───── Records for the task

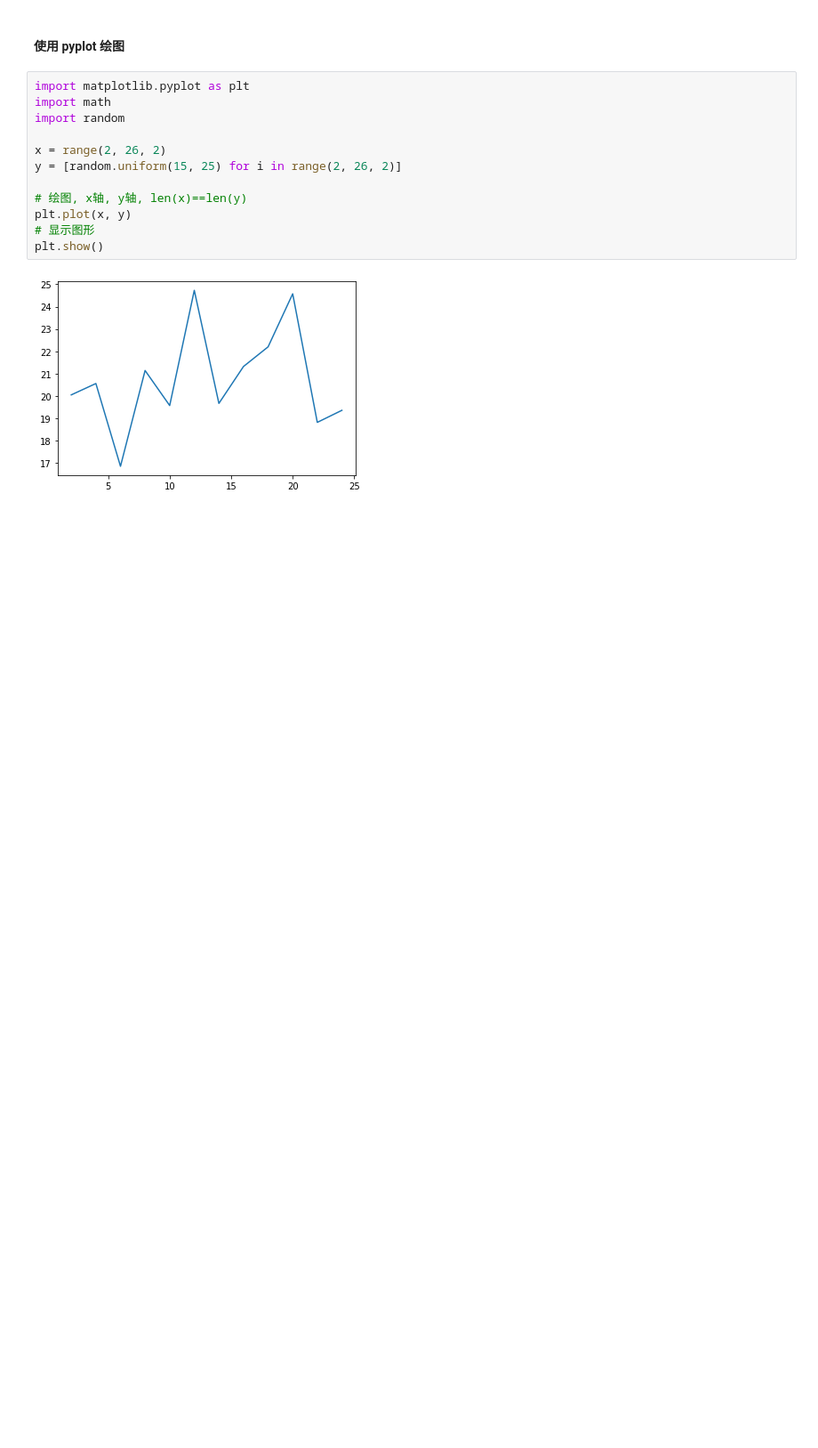
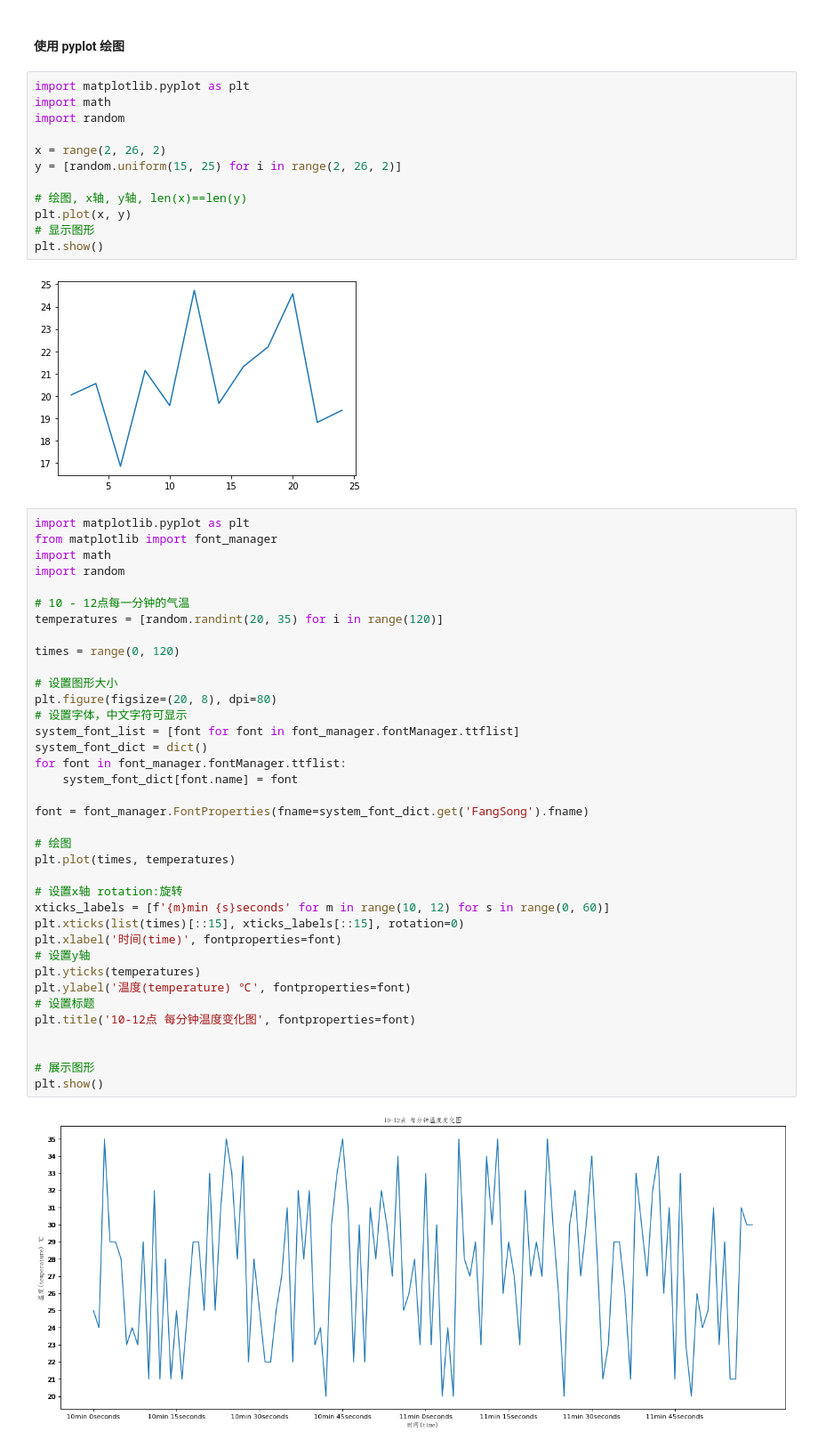
Before and after one commit to Marker-lo/data_analysis, a Jupyter notebook: pandas熟悉和掌握/pandas_numpy_matplotlib应用.ipynb, the cells around one changed output. Shown at 89% size. Cells and saved outputs as stored; diff of their text form; blank space fills up the shorter version.

Commit message:
update matplotlib test

```diff
--- a/pandas熟悉和掌握/pandas_numpy_matplotlib应用.ipynb
+++ b/pandas熟悉和掌握/pandas_numpy_matplotlib应用.ipynb
@@ -22,3 +22,42 @@ plt.plot(x, y)
 plt.show()
 # %% [output]
 [figure]
+# %%
+import matplotlib.pyplot as plt
+from matplotlib import font_manager
+import math
+import random
+
+# 10 - 12点每一分钟的气温
+temperatures = [random.randint(20, 35) for i in range(120)]
+
+times = range(0, 120)
+
+# 设置图形大小
+plt.figure(figsize=(20, 8), dpi=80)
+# 设置字体，中文字符可显示
+system_font_list = [font for font in font_manager.fontManager.ttflist]
+system_font_dict = dict()
+for font in font_manager.fontManager.ttflist:
+    system_font_dict[font.name] = font
+
+font = font_manager.FontProperties(fname=system_font_dict.get('FangSong').fname)
+
+# 绘图
+plt.plot(times, temperatures)
+
+# 设置x轴 rotation:旋转
+xticks_labels = [f'{m}min {s}seconds' for m in range(10, 12) for s in range(0, 60)]
+plt.xticks(list(times)[::15], xticks_labels[::15], rotation=0)
+plt.xlabel('时间(time)', fontproperties=font)
+# 设置y轴
+plt.yticks(temperatures)
+plt.ylabel('温度(temperature) ℃', fontproperties=font)
+# 设置标题
+plt.title('10-12点 每分钟温度变化图', fontproperties=font)
+
+
+# 展示图形
+plt.show()
+# %% [output]
+[figure, added]
```
Also changed, not shown: parts of 1 cell of this notebook.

──────────

**Work instructions**
Pictures stay out; everything else in the entries is copied exactly.

**Solved problem**
Before and after one commit to Marker-lo/data_analysis, a Jupyter notebook: pandas熟悉和掌握/pandas_numpy_matplotlib应用.ipynb, the cells around one changed output. Shown at 89% size. Cells and saved outputs as stored; diff of their text form; blank space fills up the shorter version.

Commit message:
update matplotlib test

```diff
--- a/pandas熟悉和掌握/pandas_numpy_matplotlib应用.ipynb
+++ b/pandas熟悉和掌握/pandas_numpy_matplotlib应用.ipynb
@@ -22,3 +22,42 @@ plt.plot(x, y)
 plt.show()
 # %% [output]
 [figure]
+# %%
+import matplotlib.pyplot as plt
+from matplotlib import font_manager
+import math
+import random
+
+# 10 - 12点每一分钟的气温
+temperatures = [random.randint(20, 35) for i in range(120)]
+
+times = range(0, 120)
+
+# 设置图形大小
+plt.figure(figsize=(20, 8), dpi=80)
+# 设置字体，中文字符可显示
+system_font_list = [font for font in font_manager.fontManager.ttflist]
+system_font_dict = dict()
+for font in font_manager.fontManager.ttflist:
+    system_font_dict[font.name] = font
+
+font = font_manager.FontProperties(fname=system_font_dict.get('FangSong').fname)
+
+# 绘图
+plt.plot(times, temperatures)
+
+# 设置x轴 rotation:旋转
+xticks_labels = [f'{m}min {s}seconds' for m in range(10, 12) for s in range(0, 60)]
+plt.xticks(list(times)[::15], xticks_labels[::15], rotation=0)
+plt.xlabel('时间(time)', fontproperties=font)
+# 设置y轴
+plt.yticks(temperatures)
+plt.ylabel('温度(temperature) ℃', fontproperties=font)
+# 设置标题
+plt.title('10-12点 每分钟温度变化图', fontproperties=font)
+
+
+# 展示图形
+plt.show()
+# %% [output]
+[figure, added]
```
Also changed, not shown: parts of 1 cell of this notebook.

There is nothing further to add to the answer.